 That's OK -  the executable version for any puzzle or  game you find here is available for download.  Just scroll down to the bottom of most any description page and you'll find a "Download executable" link. Downloaded programs are in "zipped" format to reduce size and may require an "unzipper" program unless you are running Win XP or later.  Here's a link to a free one. 

Check  out  the Most Popular  Downloads from DFF   (updated weekly)

First time visitor?

Take a look at the Introduction page to see what this site is about

Notes for Teachers


What's New

July 20, 2016:  Whew!  I'm up and running on a new laptop after a three-week conversion effort.  New computer + New Operating System = Lots of learning opportunities!   The old faithful Dell Studio 17 decided it was time to retire ,so action was required .  The upgrade story was originally posted here, but moved to this HP Envy page because it is rather long.

I did manage to get one project written and  posted today - Keypress Display Demo displays all character keys entered on the keyboard from any application.  A user had suggested it as a way to view password entry for older programs which do not have the option of viewing the characters before submitting the password..       

June 28, 2016:

 2 1/2  weeks of this month found us out west in Utah, Montana, and Wyoming  visiting five National Parks with a daughter and her family.  Seeing  the animals and geological wonders was nice, but the family time was even better.

Probably only time for one program this month;  this June 16 Mensa calendar puzzle was chosen because I couldn't solve it manually in the 5 minutes I allocate to these things.    The program Revolving Letters allows users to rotate columns to find a solution, or let the program do the grunt work and solve it for you.  Computers really shine at "grunt work"!

May 28, 2016:  A fix applied last month to our Cutlist program (See April 3, 2016 "What's New" post), introduced a problem which prevented the printing of user generated solution diagrams.   Cutlist Version 4.04 was posted today to correct this problem.

May 27, 2016:  May has been a busy month - one granddaughter earned her Dr. Pharmacy degree and another got married.  We travelled to attend both.  We're proud of Kristen and happy for Sarah.  Coincidentally, if things go as planned, we will be attending Kristen's wedding and Sarah's graduation as a Chem.
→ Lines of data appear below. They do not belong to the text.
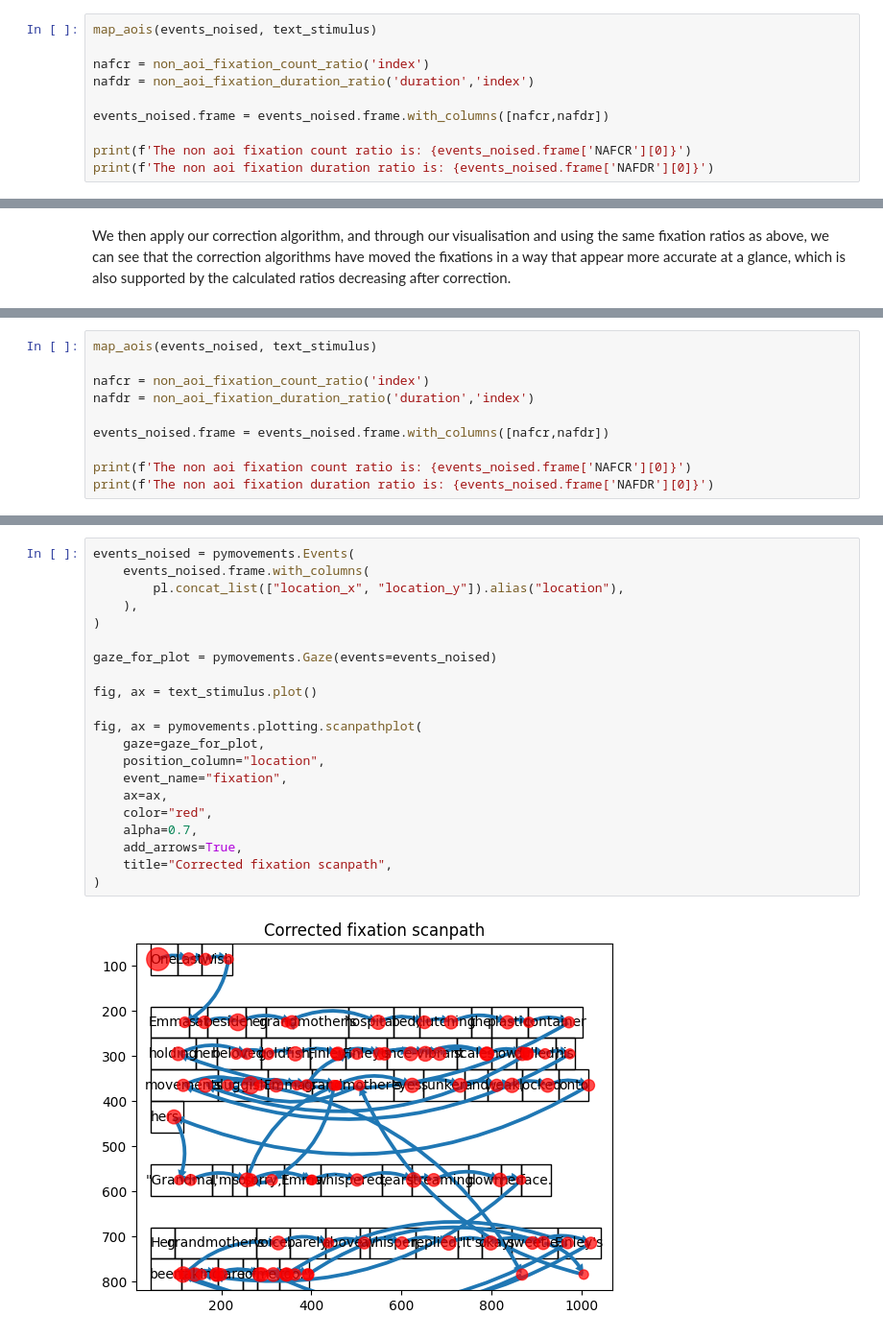
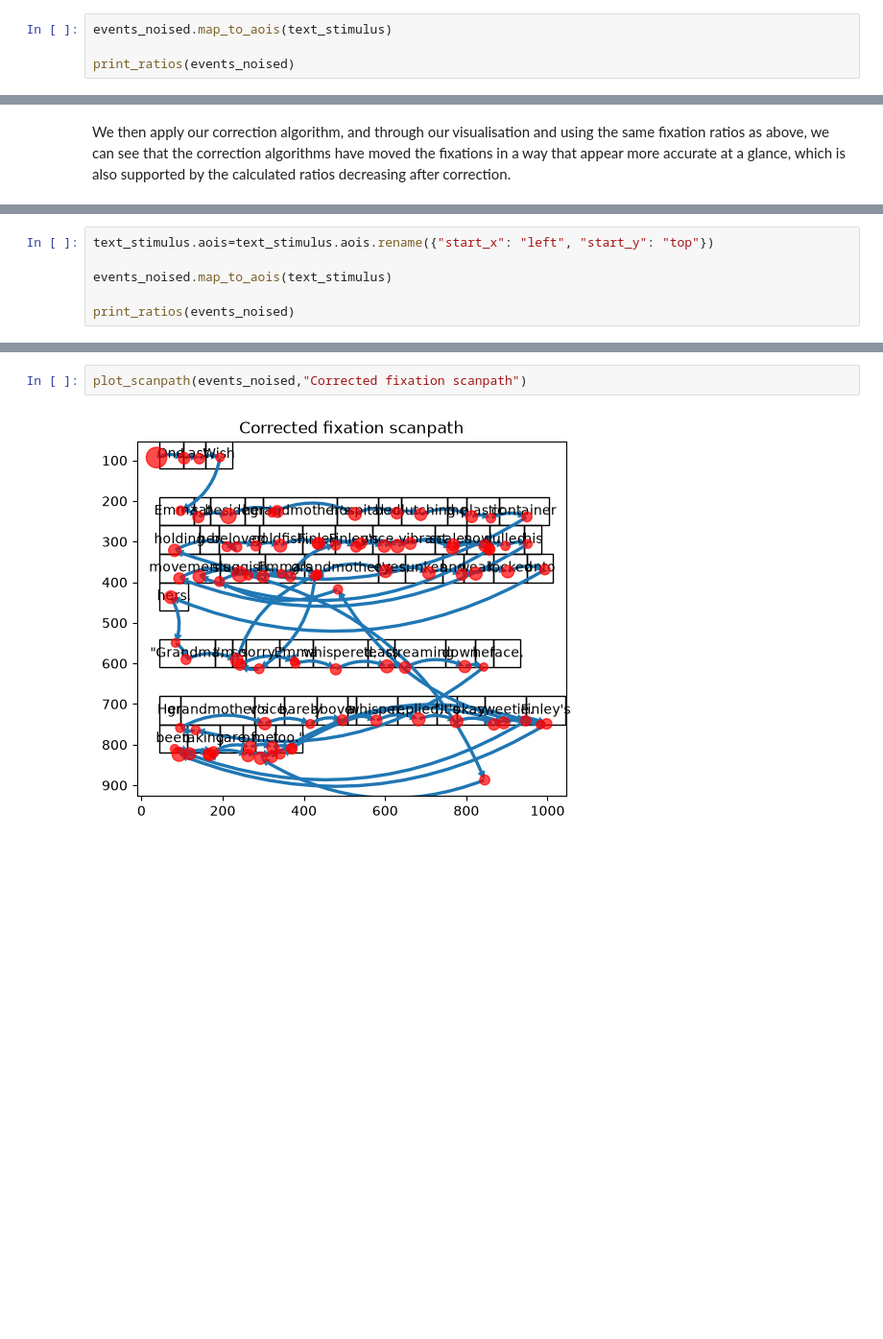
Before and after one commit to pymovements/pymovements, a Jupyter notebook: docs/source/tutorials/fixation-drift-correction.ipynb, the cells around one changed output, grey strips where cells are left out. Shown at 96% size. Cells and saved outputs as stored; diff of their text form; blank space fills up the shorter version.

```diff
--- a/docs/source/tutorials/fixation-drift-correction.ipynb
+++ b/docs/source/tutorials/fixation-drift-correction.ipynb
@@ -358,13 +315,7 @@ shape: (1, 2)
 # %% [markdown]
 Using the earlier functions again, we plot and compute the impact that the added noise has caused, showing a significant shift in the number of fixations outside of any aois.
 # %%
-map_aois(events_noised, text_stimulus)
+events_noised.map_to_aois(text_stimulus)
 
-nafcr = non_aoi_fixation_count_ratio('index')
-nafdr = non_aoi_fixation_duration_ratio('duration','index')
-
-events_noised.frame = events_noised.frame.with_columns([nafcr,nafdr])
-
-print(f'The non aoi fixation count ratio is: {events_noised.frame['NAFCR'][0]}')
-print(f'The non aoi fixation duration ratio is: {events_noised.frame['NAFDR'][0]}')
+print_ratios(events_noised)
 # %% [output]
@@ -403,12 +353,8 @@ events_noised.correct_fixations(
 # %%
-map_aois(events_noised, text_stimulus)
+text_stimulus.aois=text_stimulus.aois.rename({"start_x": "left", "start_y": "top"})
 
-nafcr = non_aoi_fixation_count_ratio('index')
-nafdr = non_aoi_fixation_duration_ratio('duration','index')
+events_noised.map_to_aois(text_stimulus)
 
-events_noised.frame = events_noised.frame.with_columns([nafcr,nafdr])
-
-print(f'The non aoi fixation count ratio is: {events_noised.frame['NAFCR'][0]}')
-print(f'The non aoi fixation duration ratio is: {events_noised.frame['NAFDR'][0]}')
+print_ratios(events_noised)
 # %% [output]
 The non aoi fixation count ratio is: 0.031914893617021274
@@ -416,23 +362,4 @@ The non aoi fixation duration ratio is: 0.023996808025535797
 # %%
-events_noised = pymovements.Events(
-    events_noised.frame.with_columns(
-        pl.concat_list(["location_x", "location_y"]).alias("location"),
-    ),
-)
-
-gaze_for_plot = pymovements.Gaze(events=events_noised)
-
-fig, ax = text_stimulus.plot()
-
-fig, ax = pymovements.plotting.scanpathplot(
-    gaze=gaze_for_plot,
-    position_column="location",
-    event_name="fixation",
-    ax=ax,
-    color="red",
-    alpha=0.7,
-    add_arrows=True,
-    title="Corrected fixation scanpath",
-)
+plot_scanpath(events_noised,"Corrected fixation scanpath")
 # %% [output]
-[figure, old version]
+[figure, new version]
```
Also changed, not shown: parts of 29 cells of this notebook, 1 other file.
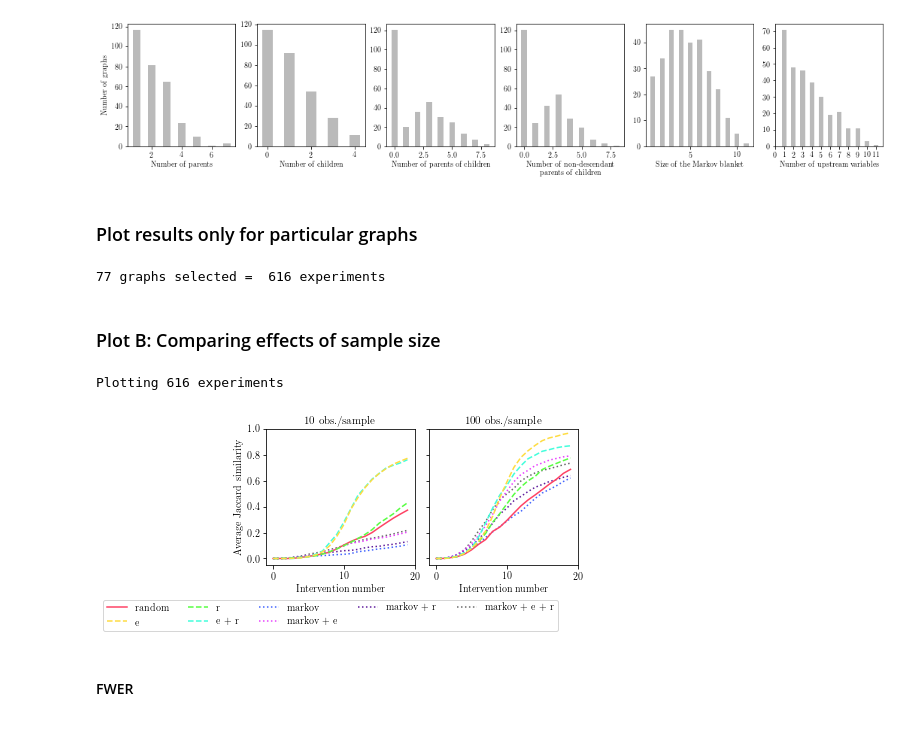
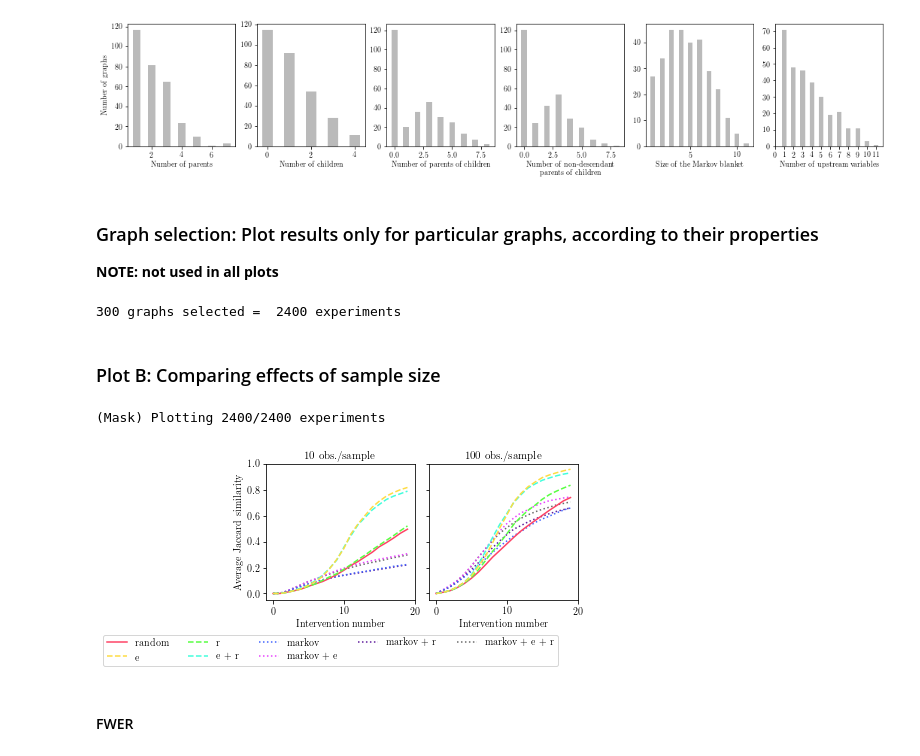
Before and after one commit to juangamella/aicp, a Jupyter notebook: plots_finite.ipynb, the cells around one changed output. Cells and saved outputs as stored; diff of their text form; code cells hidden in the pictures.

```diff
--- a/plots_finite.ipynb
+++ b/plots_finite.ipynb
@@ -215,10 +215,12 @@ print("%d graphs in total" % N)
 300 graphs in total
 [figure]
 # %% [markdown]
-### Plot results only for particular graphs
+### Graph selection: Plot results only for particular graphs, according to their properties
+
+**NOTE: not used in all plots**
 # %%
-graphs = []
-mask = []
+# NOTE!: Both graphs and mask variables are used! Both must be appropriately set
+graphs, mask = [], []
 degree = 15
 for i, case in enumerate(cases):
     parents, children, poc, mb = utils.graph_info(case.target, case.sem.W)
@@ -228,13 +230,13 @@ for i, case in enumerate(cases):
         mask = np.hstack([mask, np.arange(0, N*runs, N) + i])
 mask = mask.astype(int)
 
-# To select all graphs
-#graphs, mask = list(range(N)), list(range(N*runs))
+# To select all graphs, uncomment next line
+graphs, mask = list(range(N)), list(range(N*runs))
 
 # Check selection
 print(len(graphs), "graphs selected = ", len(mask), "experiments")
 # %% [output]
-77 graphs selected =  616 experiments
+300 graphs selected =  2400 experiments
 # %%
 max_iter = 50
 # %% [markdown]
@@ -242,37 +244,36 @@ max_iter = 50
 # %%
 # Plot settings
 gs = gridspec.GridSpec(1, 3, wspace=0.10, hspace=0.2)
 plt.figure(figsize=(8.5,2.5))
 
 plot_iter = 20
-x_axis = np.arange(0, plot_iter)
 ylim = [-0.05, 1]
 linestyle = ['-', '--', '--', '--', ':', ':', ':', ':']
 zorder = [1,4,2,3,-1,-2,-3,-4,-5]
 n_samples = [10, 100]#, 1000]
 
-print("Plotting", len(mask), "experiments")
+print("(Mask) Plotting %d/%d experiments" % (len(mask), N*runs))
 
 ##############################
 # Plot trajectories
 for k,n in enumerate(n_samples):
     plt.subplot(gs[k])
     ax = plt.gca()
     for i, (name, trajectories) in enumerate(Trajectories[k].items()):
-        trajectories = np.array(trajectories)[mask,:]
-        ax.plot(x_axis, trajectories.mean(axis=0)[0:plot_iter], label=name, linewidth=1.5, linestyle = linestyle[i], color=colors[i], zorder=zorder[i])
+        jac_sim = np.array(trajectories)[mask,:]
+        ax.plot(jac_sim.mean(axis=0)[0:plot_iter], label=name, linewidth=1.5, linestyle = linestyle[i], color=colors[i], zorder=zorder[i])
     plt.xlabel("Intervention number")
     plt.ylabel("Average Jaccard similarity") if k==0 else None
     ax.set_xticks(np.arange(0, plot_iter+1, 10))
     ax.set_yticklabels([]) if k > 0 else None
     ax.text(0.5,1.04,"%d obs./sample" % n, transform=ax.transAxes, fontsize=11, ha="center")
     plt.ylim(ylim)
 
 ax.legend(prop=fontP, ncol=5, bbox_to_anchor=(0.9, -.22))
 plt.savefig('figures/tpr_finite_50_iter.pdf', bbox_inches='tight')
 # %% [output]
-Plotting 616 experiments
+(Mask) Plotting 2400/2400 experiments
-[figure, old version]
+[figure, new version]
 # %% [markdown]
 #### FWER
 # %%
```
Also changed, not shown: parts of 9 cells of this notebook.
Engineer next spring!  

The intervening days were spent catching up with mowing, garden care, tree trimming, etc.  Evenings allowed me to complete the DTMF (Touch-tone) Decoder Test program.  Here's a picture of the device put together by the family Electrical  Engineer (my son) which listens for tones and sends the  decoded digits to my program for display.  Probably not of interest for the majority of viewers, but if it is, visit the link for more details. 

April 25, 2016:

In this No Close Neighbors Mensa Calendar puzzle solver, the user or the program must insert the letters A through J, one per square, so that no two letters in alphabetical order are in squares that touch in any way, even at the corners.  Three letters have been placed to get started.   In addition, the program has a "Build" mode allowing users to define more puzzles.  The two known "ready to build" examples are included.    

April 15, 2016:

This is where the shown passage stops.